» **Exercise details**:
Pull out every line below that holds the word "inputs".

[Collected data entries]

* * * * *

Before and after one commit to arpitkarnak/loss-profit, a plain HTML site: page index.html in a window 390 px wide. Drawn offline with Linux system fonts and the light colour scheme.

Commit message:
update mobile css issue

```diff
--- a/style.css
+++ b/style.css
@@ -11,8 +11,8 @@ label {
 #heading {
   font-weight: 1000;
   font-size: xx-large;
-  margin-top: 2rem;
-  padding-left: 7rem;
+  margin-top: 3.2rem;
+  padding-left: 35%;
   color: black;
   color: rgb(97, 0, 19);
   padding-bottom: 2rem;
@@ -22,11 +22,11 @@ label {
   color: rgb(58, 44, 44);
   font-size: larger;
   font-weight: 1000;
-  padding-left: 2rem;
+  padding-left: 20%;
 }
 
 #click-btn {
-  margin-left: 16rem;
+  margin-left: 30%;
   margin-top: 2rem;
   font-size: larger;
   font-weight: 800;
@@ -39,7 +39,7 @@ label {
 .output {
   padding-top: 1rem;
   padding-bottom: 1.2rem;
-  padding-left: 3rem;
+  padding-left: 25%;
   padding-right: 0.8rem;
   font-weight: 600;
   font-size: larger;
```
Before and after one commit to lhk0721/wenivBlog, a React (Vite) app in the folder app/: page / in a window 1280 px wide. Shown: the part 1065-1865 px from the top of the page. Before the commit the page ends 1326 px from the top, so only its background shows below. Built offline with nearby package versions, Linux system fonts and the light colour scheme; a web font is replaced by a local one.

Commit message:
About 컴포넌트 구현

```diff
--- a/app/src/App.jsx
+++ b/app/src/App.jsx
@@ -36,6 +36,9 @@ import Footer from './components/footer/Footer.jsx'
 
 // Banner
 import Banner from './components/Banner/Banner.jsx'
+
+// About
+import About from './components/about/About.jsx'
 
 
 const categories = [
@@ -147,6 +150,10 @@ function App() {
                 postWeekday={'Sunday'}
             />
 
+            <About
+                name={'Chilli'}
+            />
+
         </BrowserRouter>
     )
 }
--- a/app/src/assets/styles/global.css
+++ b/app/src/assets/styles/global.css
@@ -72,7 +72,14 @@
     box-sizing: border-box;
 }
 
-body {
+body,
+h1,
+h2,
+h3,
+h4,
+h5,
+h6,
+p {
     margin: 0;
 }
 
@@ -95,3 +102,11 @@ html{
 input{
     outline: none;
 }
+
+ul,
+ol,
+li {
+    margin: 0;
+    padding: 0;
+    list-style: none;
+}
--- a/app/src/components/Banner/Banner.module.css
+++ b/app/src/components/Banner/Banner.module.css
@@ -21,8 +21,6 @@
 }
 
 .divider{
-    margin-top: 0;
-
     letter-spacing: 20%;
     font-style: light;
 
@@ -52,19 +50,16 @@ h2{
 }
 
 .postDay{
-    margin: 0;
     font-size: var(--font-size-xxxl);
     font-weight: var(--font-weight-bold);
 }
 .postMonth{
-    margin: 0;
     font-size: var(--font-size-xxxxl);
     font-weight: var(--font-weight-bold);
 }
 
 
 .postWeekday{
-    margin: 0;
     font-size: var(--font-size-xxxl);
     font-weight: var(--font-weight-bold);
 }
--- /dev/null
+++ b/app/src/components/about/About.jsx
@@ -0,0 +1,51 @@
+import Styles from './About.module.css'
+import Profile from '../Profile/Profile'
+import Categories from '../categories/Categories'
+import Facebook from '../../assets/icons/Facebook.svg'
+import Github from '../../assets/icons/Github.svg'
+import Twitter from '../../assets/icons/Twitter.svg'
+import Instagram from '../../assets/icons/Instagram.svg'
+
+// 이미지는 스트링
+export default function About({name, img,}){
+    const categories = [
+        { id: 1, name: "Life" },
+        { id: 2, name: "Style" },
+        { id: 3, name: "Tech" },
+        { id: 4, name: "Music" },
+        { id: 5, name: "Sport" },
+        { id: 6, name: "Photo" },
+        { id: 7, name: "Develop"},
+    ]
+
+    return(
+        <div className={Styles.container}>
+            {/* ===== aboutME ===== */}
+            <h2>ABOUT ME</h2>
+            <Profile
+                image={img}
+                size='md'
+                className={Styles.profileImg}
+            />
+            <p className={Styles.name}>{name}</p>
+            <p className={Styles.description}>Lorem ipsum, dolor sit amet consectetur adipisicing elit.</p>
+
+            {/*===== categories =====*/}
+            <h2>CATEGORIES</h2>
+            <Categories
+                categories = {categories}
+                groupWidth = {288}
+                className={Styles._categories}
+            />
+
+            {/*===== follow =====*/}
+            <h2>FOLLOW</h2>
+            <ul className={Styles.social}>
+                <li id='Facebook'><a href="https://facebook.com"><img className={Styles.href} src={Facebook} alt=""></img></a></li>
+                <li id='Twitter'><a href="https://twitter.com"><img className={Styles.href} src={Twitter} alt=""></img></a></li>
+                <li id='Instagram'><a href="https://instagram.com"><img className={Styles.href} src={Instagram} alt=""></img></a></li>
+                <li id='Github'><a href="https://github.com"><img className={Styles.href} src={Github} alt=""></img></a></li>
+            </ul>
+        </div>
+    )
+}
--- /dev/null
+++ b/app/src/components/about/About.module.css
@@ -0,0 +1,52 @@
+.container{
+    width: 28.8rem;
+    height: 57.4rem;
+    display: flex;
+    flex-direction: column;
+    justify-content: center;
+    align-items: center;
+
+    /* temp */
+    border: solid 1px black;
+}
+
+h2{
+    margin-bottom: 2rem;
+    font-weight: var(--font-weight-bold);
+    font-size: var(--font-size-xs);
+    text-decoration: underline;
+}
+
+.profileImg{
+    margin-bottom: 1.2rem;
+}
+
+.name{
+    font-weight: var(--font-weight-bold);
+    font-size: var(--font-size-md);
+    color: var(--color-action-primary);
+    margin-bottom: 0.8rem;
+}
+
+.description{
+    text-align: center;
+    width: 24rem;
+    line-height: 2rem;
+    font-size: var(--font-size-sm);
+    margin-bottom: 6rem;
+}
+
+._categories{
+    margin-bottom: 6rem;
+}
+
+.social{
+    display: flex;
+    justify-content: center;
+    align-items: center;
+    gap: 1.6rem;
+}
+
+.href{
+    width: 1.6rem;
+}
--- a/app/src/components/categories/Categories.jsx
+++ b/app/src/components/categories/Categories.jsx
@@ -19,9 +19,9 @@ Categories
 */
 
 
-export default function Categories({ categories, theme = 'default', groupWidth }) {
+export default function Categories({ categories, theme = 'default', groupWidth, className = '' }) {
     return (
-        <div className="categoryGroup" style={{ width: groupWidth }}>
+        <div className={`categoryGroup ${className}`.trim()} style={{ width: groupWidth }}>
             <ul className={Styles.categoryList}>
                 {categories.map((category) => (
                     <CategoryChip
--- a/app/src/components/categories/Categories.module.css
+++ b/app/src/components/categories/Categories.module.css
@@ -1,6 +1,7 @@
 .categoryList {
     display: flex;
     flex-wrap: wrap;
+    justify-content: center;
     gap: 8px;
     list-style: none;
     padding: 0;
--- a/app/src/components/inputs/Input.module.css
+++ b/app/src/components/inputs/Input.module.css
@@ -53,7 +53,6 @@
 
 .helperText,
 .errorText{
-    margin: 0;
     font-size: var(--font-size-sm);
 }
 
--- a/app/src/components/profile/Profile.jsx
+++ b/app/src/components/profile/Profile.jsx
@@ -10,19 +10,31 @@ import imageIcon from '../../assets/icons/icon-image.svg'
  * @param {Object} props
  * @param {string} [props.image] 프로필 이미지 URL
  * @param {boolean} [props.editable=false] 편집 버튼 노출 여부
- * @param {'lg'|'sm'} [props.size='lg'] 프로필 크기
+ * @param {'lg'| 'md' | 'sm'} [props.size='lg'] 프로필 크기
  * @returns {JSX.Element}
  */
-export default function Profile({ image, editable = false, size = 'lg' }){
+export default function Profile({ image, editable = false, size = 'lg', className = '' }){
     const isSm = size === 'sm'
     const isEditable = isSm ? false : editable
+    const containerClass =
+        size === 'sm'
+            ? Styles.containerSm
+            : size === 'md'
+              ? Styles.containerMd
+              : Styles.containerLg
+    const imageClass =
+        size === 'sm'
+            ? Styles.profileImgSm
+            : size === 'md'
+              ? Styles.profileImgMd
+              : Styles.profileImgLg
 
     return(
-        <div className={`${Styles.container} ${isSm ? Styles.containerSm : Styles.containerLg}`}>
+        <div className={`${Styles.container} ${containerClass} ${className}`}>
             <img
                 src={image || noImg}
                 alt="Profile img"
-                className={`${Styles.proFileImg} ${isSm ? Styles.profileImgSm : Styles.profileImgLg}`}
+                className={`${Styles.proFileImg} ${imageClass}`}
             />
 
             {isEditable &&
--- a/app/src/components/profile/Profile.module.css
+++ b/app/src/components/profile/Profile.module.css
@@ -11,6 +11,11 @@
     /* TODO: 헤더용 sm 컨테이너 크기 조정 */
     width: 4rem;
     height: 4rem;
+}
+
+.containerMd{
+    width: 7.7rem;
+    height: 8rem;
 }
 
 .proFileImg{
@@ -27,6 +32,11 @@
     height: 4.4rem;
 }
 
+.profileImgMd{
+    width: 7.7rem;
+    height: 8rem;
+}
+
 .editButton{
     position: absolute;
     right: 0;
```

* * * * *

» **Response for this exercise**:
--- a/app/src/components/inputs/Input.module.css
+++ b/app/src/components/inputs/Input.module.css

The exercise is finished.